Both of us had been previously married. Both of us, therefore, were a little—okay a lot—anxious. So Wick and I decided to keep it simple and invite only our immediate family, and to have a bare bones wedding in the Lady Chapel at St. Patrick’s Cathedral in New York City.
Our family members were seated in the first two rows, waiting. Monsignor Weber, of Holy Trinity Church in Dallas, was at the altar, waiting. Finally, Wick said, “Shall we?” He took my arm and we walked down the very short aisle, and faced the priest for some readings from scripture and the exchange of our vows. We read an exquisite poem, “The Deer’s Cry” by St. Patrick. We kissed. And when we turned around as the priest announced, “ladies and gentlemen, Wick and Christine Allison” we were stunned to see the pews filled with some of our closest friends—who had crashed the wedding, flying in from all parts of the country to surprise us—along with dozens of unknown bystanders, mostly nosy older Irish women who just wanted to see what was going on.
It was a sublime, crisp-cold December day. We walked across the street to what was then the Helmsley Palace. We ordered extra champagne for the crashers, and we all toasted and reveled in the joy of surprise, the blood-rush of seeing the faces of everyone we loved in one room. Just knowing that we were members of this powerful tribe combined with the effects of two glasses of champagne assuaged our nerves.
But Wick and I are not social. Our plan, from the beginning, was to ditch our beloved family and friends. Outside the hotel a limousine was waiting to transport us to JFK so we could fly directly to Rome. On the flight, we sipped more champagne and, as planned, we used the time to address envelopes for our wedding announcements, which were ready for stuffing: “Buon Giorno from Roma!” We used a simple Gill Sans font in forest night green, printed on a beautiful pale cream stock. The paprika, as Diana Vreeland would say, would be a gorgeous Roman stamp. Once we got settled in Rome, we went to the poste e Telecomunicazioni to select our stamps and mail our announcements, and whatever anxieties we had went with them. The wedding was over. Now it was just Wick and me again, which was something we did well.

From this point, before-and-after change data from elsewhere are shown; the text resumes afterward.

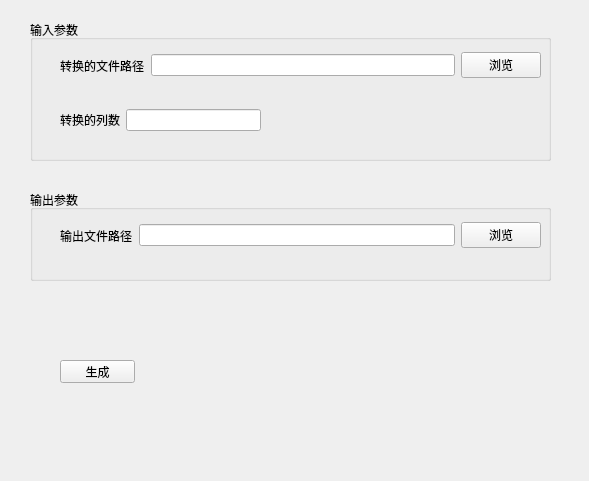
This is ui/transform.ui in Gordon-shin/pySide2Test as Qt 5 draws it before an edit. The edited form follows.
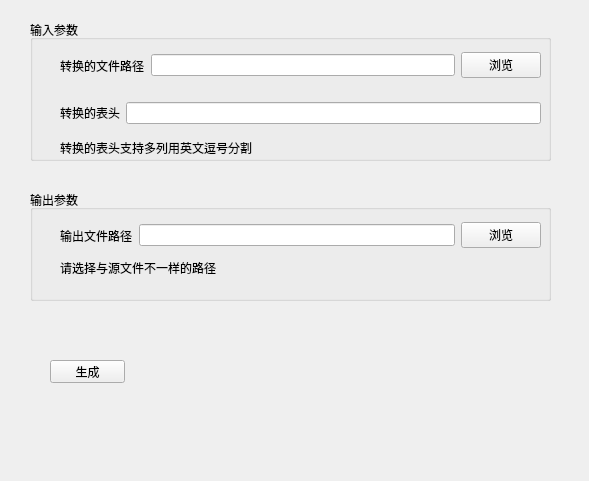
This is the edited form.

The edit to the form file:
```diff
--- a/ui/transform.ui
+++ b/ui/transform.ui
@@ -25,7 +25,7 @@
    <property name="title">
     <string>输入参数</string>
    </property>
-   <widget class="QWidget" name="">
+   <widget class="QWidget" name="layoutWidget">
     <property name="geometry">
      <rect>
       <x>30</x>
@@ -54,20 +54,20 @@
      </item>
     </layout>
    </widget>
-   <widget class="QWidget" name="">
+   <widget class="QWidget" name="layoutWidget">
     <property name="geometry">
      <rect>
       <x>30</x>
-      <y>89</y>
-      <width>201</width>
-      <height>22</height>
+      <y>80</y>
+      <width>481</width>
+      <height>26</height>
      </rect>
     </property>
     <layout class="QHBoxLayout" name="horizontalLayout_3">
      <item>
       <widget class="QLabel" name="label_3">
        <property name="text">
-        <string>转换的列数</string>
+        <string>转换的表头</string>
        </property>
       </widget>
      </item>
@@ -76,6 +76,19 @@
      </item>
     </layout>
    </widget>
+   <widget class="QLabel" name="label_4">
+    <property name="geometry">
+     <rect>
+      <x>30</x>
+      <y>120</y>
+      <width>391</width>
+      <height>16</height>
+     </rect>
+    </property>
+    <property name="text">
+     <string>转换的表头支持多列用英文逗号分割</string>
+    </property>
+   </widget>
   </widget>
   <widget class="QGroupBox" name="groupBox_2">
    <property name="geometry">
@@ -83,7 +96,7 @@
      <x>30</x>
      <y>190</y>
      <width>521</width>
-     <height>91</height>
+     <height>111</height>
     </rect>
    </property>
    <property name="title">
@@ -118,11 +131,24 @@
      </item>
     </layout>
    </widget>
+   <widget class="QLabel" name="label_5">
+    <property name="geometry">
+     <rect>
+      <x>30</x>
+      <y>70</y>
+      <width>421</width>
+      <height>16</height>
+     </rect>
+    </property>
+    <property name="text">
+     <string>请选择与源文件不一样的路径</string>
+    </property>
+   </widget>
   </widget>
   <widget class="QPushButton" name="CreateButton">
    <property name="geometry">
     <rect>
-     <x>60</x>
+     <x>50</x>
      <y>360</y>
      <width>75</width>
      <height>23</height>
```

The Catholic rites and announcements tradition would carry through the years. When each of our four daughters was born, they were baptized at St. Patrick’s Cathedral, and we used the same pale cream card stock and Gill Sans font to announce their births. Thirty-five years of marriage later, or on our darkest days, better described as 35-years-of-not-being-divorced, I can say that our traditions such as the identical announcement cards meant more than I knew at the time we created them. Constancy is fragile. And in the end, that is what marriage is about. No matter how you arrange it, no matter how you make it work, every tradition, every holiday, every family joke, and a transcendent unity of purpose keeps that vow, that insane and radical commitment, alive. At least that has been our mad formula. That, and our daughters and, I believe, God. It was a short walk up the aisle. But for me it has been the longest, most trying—and most beautiful—journey of my life.